#### About this exercise:
Each line of the material below is to be written out exactly. Leave out any picture.

┌────────

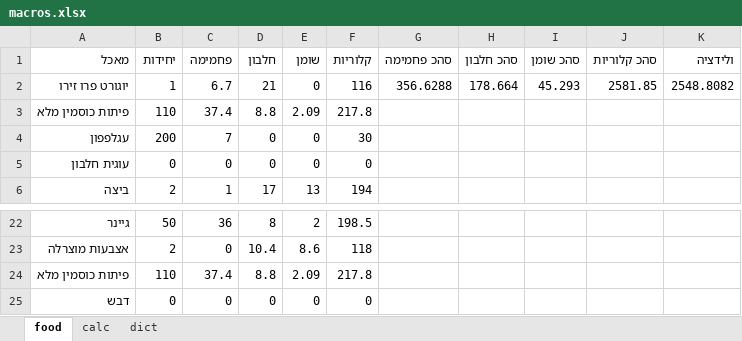
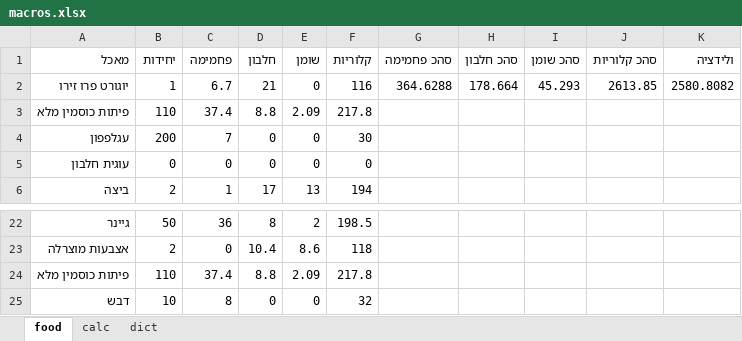
Before and after one commit to dani-yakir/macros, an Excel workbook: macros.xlsx, sheet food, drawn as a sheet; only a part is shown, gaps mark what is left out; values as stored, in another font and other column widths than the file's, no borders; charts and pictures not drawn; the diff names each change by its address in the sheet, - before the commit and + after, or states it on an @@ line.

```diff
--- a/macros.xlsx (sheet food)
+++ b/macros.xlsx (sheet food)
-G2 (סהכ פחמימה): 356.6288
+G2 (סהכ פחמימה): 364.6288
-J2 (סהכ קלוריות): 2581.85
+J2 (סהכ קלוריות): 2613.85
-K2 (ולידציה): 2548.8082
+K2 (ולידציה): 2580.8082
-B25 (יחידות): 0
+B25 (יחידות): 10
-C25 (פחמימה): 0
+C25 (פחמימה): 8
-F25 (קלוריות): 0
+F25 (קלוריות): 32
```
Also changed, not shown: 1 other file.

└────────

#### Result of this task:
Before and after one commit to dani-yakir/macros, an Excel workbook: macros.xlsx, sheet food, drawn as a sheet; only a part is shown, gaps mark what is left out; values as stored, in another font and other column widths than the file's, no borders; charts and pictures not drawn; the diff names each change by its address in the sheet, - before the commit and + after, or states it on an @@ line.

```diff
--- a/macros.xlsx (sheet food)
+++ b/macros.xlsx (sheet food)
-G2 (סהכ פחמימה): 356.6288
+G2 (סהכ פחמימה): 364.6288
-J2 (סהכ קלוריות): 2581.85
+J2 (סהכ קלוריות): 2613.85
-K2 (ולידציה): 2548.8082
+K2 (ולידציה): 2580.8082
-B25 (יחידות): 0
+B25 (יחידות): 10
-C25 (פחמימה): 0
+C25 (פחמימה): 8
-F25 (קלוריות): 0
+F25 (קלוריות): 32
```
Also changed, not shown: 1 other file.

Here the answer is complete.